Mary Fields, also known as Stagecoach Mary, was the first black female postal carrier and the second female United States Postal worker. Born as a slave sometime in 1832,  Mary stood 6 feet tall and weighed approximately 200 pounds. She usually had a pistol strapped under her apron and a jug of whisky at her side.

Mary was freed in 1865 and went to work for Judge Edmund Dunne. When his wife died in 1883, Mary took the family's children to live with their aunt, Mother Mary Amadeus at Ursuline Convent in Toledo, Ohio.

Mary became very loyal to Mother Mary and when she fell ill, Mary did not hesitate to be her nurse in 1885 after Mother Amadeus moved to Montana. The Indians in Montana referred to Mary Fields as "White Crow" because she acted like a white woman but had black skin. Local whites did not know how to take her because she was a Republican, she drank whiskey and she always used curse words.

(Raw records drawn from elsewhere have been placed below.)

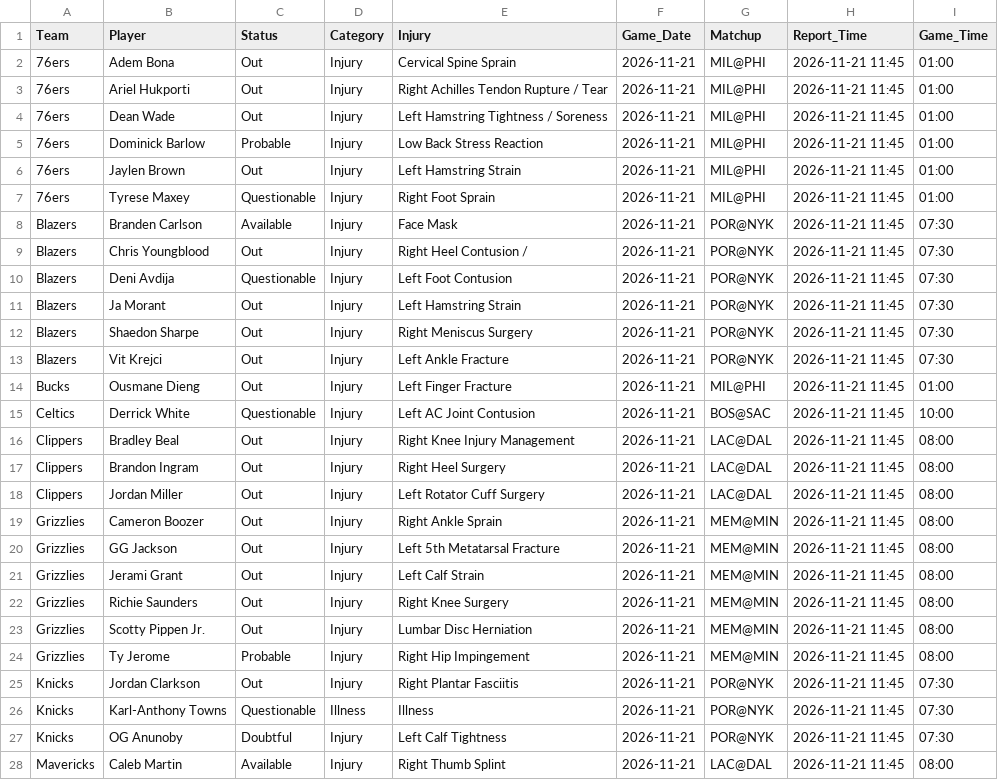
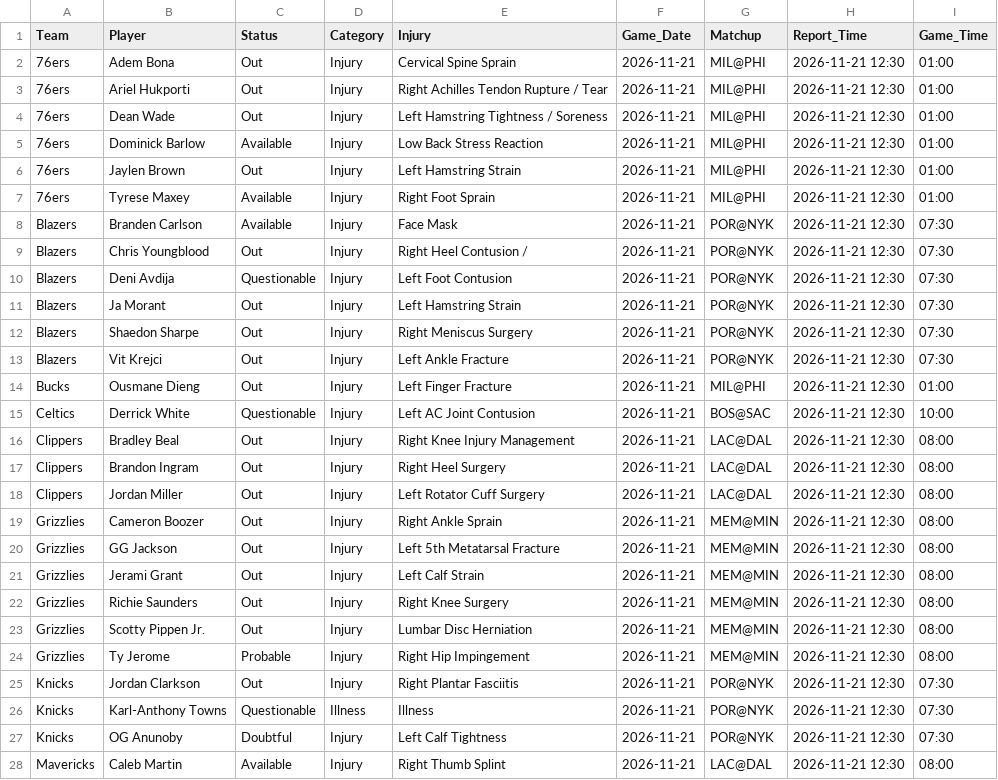
Before and after one commit to Nictaylorusa/injury-tracker, a CSV file: docs/current.csv, drawn as a sheet; only a part is shown; the diff covers the shown part only.

```diff
--- a/docs/current.csv
+++ b/docs/current.csv
@@ -1,28 +1,28 @@
 Team,Player,Status,Category,Injury,Game_Date,Matchup,Report_Time,Game_Time
-76ers,Adem Bona,Out,Injury,Cervical Spine Sprain,2026-11-21,MIL@PHI,2026-11-21 11:45,01:00
-76ers,Ariel Hukporti,Out,Injury,Right Achilles Tendon Rupture / Tear,2026-11-21,MIL@PHI,2026-11-21 11:45,01:00
-76ers,Dean Wade,Out,Injury,Left Hamstring Tightness / Soreness,2026-11-21,MIL@PHI,2026-11-21 11:45,01:00
-76ers,Dominick Barlow,Probable,Injury,Low Back Stress Reaction,2026-11-21,MIL@PHI,2026-11-21 11:45,01:00
-76ers,Jaylen Brown,Out,Injury,Left Hamstring Strain,2026-11-21,MIL@PHI,2026-11-21 11:45,01:00
-76ers,Tyrese Maxey,Questionable,Injury,Right Foot Sprain,2026-11-21,MIL@PHI,2026-11-21 11:45,01:00
-Blazers,Branden Carlson,Available,Injury,Face Mask,2026-11-21,POR@NYK,2026-11-21 11:45,07:30
-Blazers,Chris Youngblood,Out,Injury,Right Heel Contusion /,2026-11-21,POR@NYK,2026-11-21 11:45,07:30
-Blazers,Deni Avdija,Questionable,Injury,Left Foot Contusion,2026-11-21,POR@NYK,2026-11-21 11:45,07:30
-Blazers,Ja Morant,Out,Injury,Left Hamstring Strain,2026-11-21,POR@NYK,2026-11-21 11:45,07:30
-Blazers,Shaedon Sharpe,Out,Injury,Right Meniscus Surgery,2026-11-21,POR@NYK,2026-11-21 11:45,07:30
-Blazers,Vit Krejci,Out,Injury,Left Ankle Fracture,2026-11-21,POR@NYK,2026-11-21 11:45,07:30
-Bucks,Ousmane Dieng,Out,Injury,Left Finger Fracture,2026-11-21,MIL@PHI,2026-11-21 11:45,01:00
-Celtics,Derrick White,Questionable,Injury,Left AC Joint Contusion,2026-11-21,BOS@SAC,2026-11-21 11:45,10:00
-Clippers,Bradley Beal,Out,Injury,Right Knee Injury Management,2026-11-21,LAC@DAL,2026-11-21 11:45,08:00
-Clippers,Brandon Ingram,Out,Injury,Right Heel Surgery,2026-11-21,LAC@DAL,2026-11-21 11:45,08:00
-Clippers,Jordan Miller,Out,Injury,Left Rotator Cuff Surgery,2026-11-21,LAC@DAL,2026-11-21 11:45,08:00
-Grizzlies,Cameron Boozer,Out,Injury,Right Ankle Sprain,2026-11-21,MEM@MIN,2026-11-21 11:45,08:00
-Grizzlies,GG Jackson,Out,Injury,Left 5th Metatarsal Fracture,2026-11-21,MEM@MIN,2026-11-21 11:45,08:00
-Grizzlies,Jerami Grant,Out,Injury,Left Calf Strain,2026-11-21,MEM@MIN,2026-11-21 11:45,08:00
-Grizzlies,Richie Saunders,Out,Injury,Right Knee Surgery,2026-11-21,MEM@MIN,2026-11-21 11:45,08:00
-Grizzlies,Scotty Pippen Jr.,Out,Injury,Lumbar Disc Herniation,2026-11-21,MEM@MIN,2026-11-21 11:45,08:00
-Grizzlies,Ty Jerome,Probable,Injury,Right Hip Impingement,2026-11-21,MEM@MIN,2026-11-21 11:45,08:00
-Knicks,Jordan Clarkson,Out,Injury,Right Plantar Fasciitis,2026-11-21,POR@NYK,2026-11-21 11:45,07:30
-Knicks,Karl-Anthony Towns,Questionable,Illness,Illness,2026-11-21,POR@NYK,2026-11-21 11:45,07:30
-Knicks,OG Anunoby,Doubtful,Injury,Left Calf Tightness,2026-11-21,POR@NYK,2026-11-21 11:45,07:30
-Mavericks,Caleb Martin,Available,Injury,Right Thumb Splint,2026-11-21,LAC@DAL,2026-11-21 11:45,08:00
+76ers,Adem Bona,Out,Injury,Cervical Spine Sprain,2026-11-21,MIL@PHI,2026-11-21 12:30,01:00
+76ers,Ariel Hukporti,Out,Injury,Right Achilles Tendon Rupture / Tear,2026-11-21,MIL@PHI,2026-11-21 12:30,01:00
+76ers,Dean Wade,Out,Injury,Left Hamstring Tightness / Soreness,2026-11-21,MIL@PHI,2026-11-21 12:30,01:00
+76ers,Dominick Barlow,Available,Injury,Low Back Stress Reaction,2026-11-21,MIL@PHI,2026-11-21 12:30,01:00
+76ers,Jaylen Brown,Out,Injury,Left Hamstring Strain,2026-11-21,MIL@PHI,2026-11-21 12:30,01:00
+76ers,Tyrese Maxey,Available,Injury,Right Foot Sprain,2026-11-21,MIL@PHI,2026-11-21 12:30,01:00
+Blazers,Branden Carlson,Available,Injury,Face Mask,2026-11-21,POR@NYK,2026-11-21 12:30,07:30
+Blazers,Chris Youngblood,Out,Injury,Right Heel Contusion /,2026-11-21,POR@NYK,2026-11-21 12:30,07:30
+Blazers,Deni Avdija,Questionable,Injury,Left Foot Contusion,2026-11-21,POR@NYK,2026-11-21 12:30,07:30
+Blazers,Ja Morant,Out,Injury,Left Hamstring Strain,2026-11-21,POR@NYK,2026-11-21 12:30,07:30
+Blazers,Shaedon Sharpe,Out,Injury,Right Meniscus Surgery,2026-11-21,POR@NYK,2026-11-21 12:30,07:30
+Blazers,Vit Krejci,Out,Injury,Left Ankle Fracture,2026-11-21,POR@NYK,2026-11-21 12:30,07:30
+Bucks,Ousmane Dieng,Out,Injury,Left Finger Fracture,2026-11-21,MIL@PHI,2026-11-21 12:30,01:00
+Celtics,Derrick White,Questionable,Injury,Left AC Joint Contusion,2026-11-21,BOS@SAC,2026-11-21 12:30,10:00
+Clippers,Bradley Beal,Out,Injury,Right Knee Injury Management,2026-11-21,LAC@DAL,2026-11-21 12:30,08:00
+Clippers,Brandon Ingram,Out,Injury,Right Heel Surgery,2026-11-21,LAC@DAL,2026-11-21 12:30,08:00
+Clippers,Jordan Miller,Out,Injury,Left Rotator Cuff Surgery,2026-11-21,LAC@DAL,2026-11-21 12:30,08:00
+Grizzlies,Cameron Boozer,Out,Injury,Right Ankle Sprain,2026-11-21,MEM@MIN,2026-11-21 12:30,08:00
+Grizzlies,GG Jackson,Out,Injury,Left 5th Metatarsal Fracture,2026-11-21,MEM@MIN,2026-11-21 12:30,08:00
+Grizzlies,Jerami Grant,Out,Injury,Left Calf Strain,2026-11-21,MEM@MIN,2026-11-21 12:30,08:00
+Grizzlies,Richie Saunders,Out,Injury,Right Knee Surgery,2026-11-21,MEM@MIN,2026-11-21 12:30,08:00
+Grizzlies,Scotty Pippen Jr.,Out,Injury,Lumbar Disc Herniation,2026-11-21,MEM@MIN,2026-11-21 12:30,08:00
+Grizzlies,Ty Jerome,Probable,Injury,Right Hip Impingement,2026-11-21,MEM@MIN,2026-11-21 12:30,08:00
+Knicks,Jordan Clarkson,Out,Injury,Right Plantar Fasciitis,2026-11-21,POR@NYK,2026-11-21 12:30,07:30
+Knicks,Karl-Anthony Towns,Questionable,Illness,Illness,2026-11-21,POR@NYK,2026-11-21 12:30,07:30
+Knicks,OG Anunoby,Doubtful,Injury,Left Calf Tightness,2026-11-21,POR@NYK,2026-11-21 12:30,07:30
+Mavericks,Caleb Martin,Available,Injury,Right Thumb Splint,2026-11-21,LAC@DAL,2026-11-21 12:30,08:00
```
Also changed, not shown: 13 edited cells elsewhere in this file, 1 other file.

In 1895, around the age of about 60, she was hired as a postal carrier. Stagecoach Mary never missed a delivery and her reliability earned her the name "Stagecoach." She was the fastest to hitch her team of six horses and if the snow was too deep, she would deliver mail by foot.

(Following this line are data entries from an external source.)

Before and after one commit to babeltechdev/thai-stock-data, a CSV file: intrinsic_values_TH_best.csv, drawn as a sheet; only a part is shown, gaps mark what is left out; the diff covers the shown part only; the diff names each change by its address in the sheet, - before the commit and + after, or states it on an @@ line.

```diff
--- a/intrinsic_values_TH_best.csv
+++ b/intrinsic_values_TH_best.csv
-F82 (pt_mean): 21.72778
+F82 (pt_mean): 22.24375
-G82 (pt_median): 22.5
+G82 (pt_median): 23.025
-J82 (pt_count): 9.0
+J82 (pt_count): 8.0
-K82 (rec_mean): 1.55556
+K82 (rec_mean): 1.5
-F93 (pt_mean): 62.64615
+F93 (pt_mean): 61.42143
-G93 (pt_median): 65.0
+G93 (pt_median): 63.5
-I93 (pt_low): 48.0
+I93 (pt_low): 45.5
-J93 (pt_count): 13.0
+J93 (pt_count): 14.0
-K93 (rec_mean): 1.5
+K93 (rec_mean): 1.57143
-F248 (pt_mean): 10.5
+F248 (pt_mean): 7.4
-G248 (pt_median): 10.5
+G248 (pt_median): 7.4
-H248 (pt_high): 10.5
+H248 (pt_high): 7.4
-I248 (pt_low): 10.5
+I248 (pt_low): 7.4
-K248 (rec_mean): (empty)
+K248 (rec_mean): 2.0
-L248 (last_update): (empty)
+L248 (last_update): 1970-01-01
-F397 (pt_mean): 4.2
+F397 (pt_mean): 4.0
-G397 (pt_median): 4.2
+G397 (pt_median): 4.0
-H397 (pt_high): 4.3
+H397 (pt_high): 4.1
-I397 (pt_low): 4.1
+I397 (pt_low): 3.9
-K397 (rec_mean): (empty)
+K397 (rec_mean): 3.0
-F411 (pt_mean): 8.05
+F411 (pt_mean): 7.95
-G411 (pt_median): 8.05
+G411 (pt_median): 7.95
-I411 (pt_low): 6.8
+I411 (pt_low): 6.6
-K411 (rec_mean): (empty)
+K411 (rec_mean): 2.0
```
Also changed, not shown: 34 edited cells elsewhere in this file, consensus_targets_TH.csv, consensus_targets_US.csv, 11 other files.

In 1914, Stagecoach Mary died due to liver failure. A respected figure in the Cascades, the town closes schools each year to celebrate her birthday.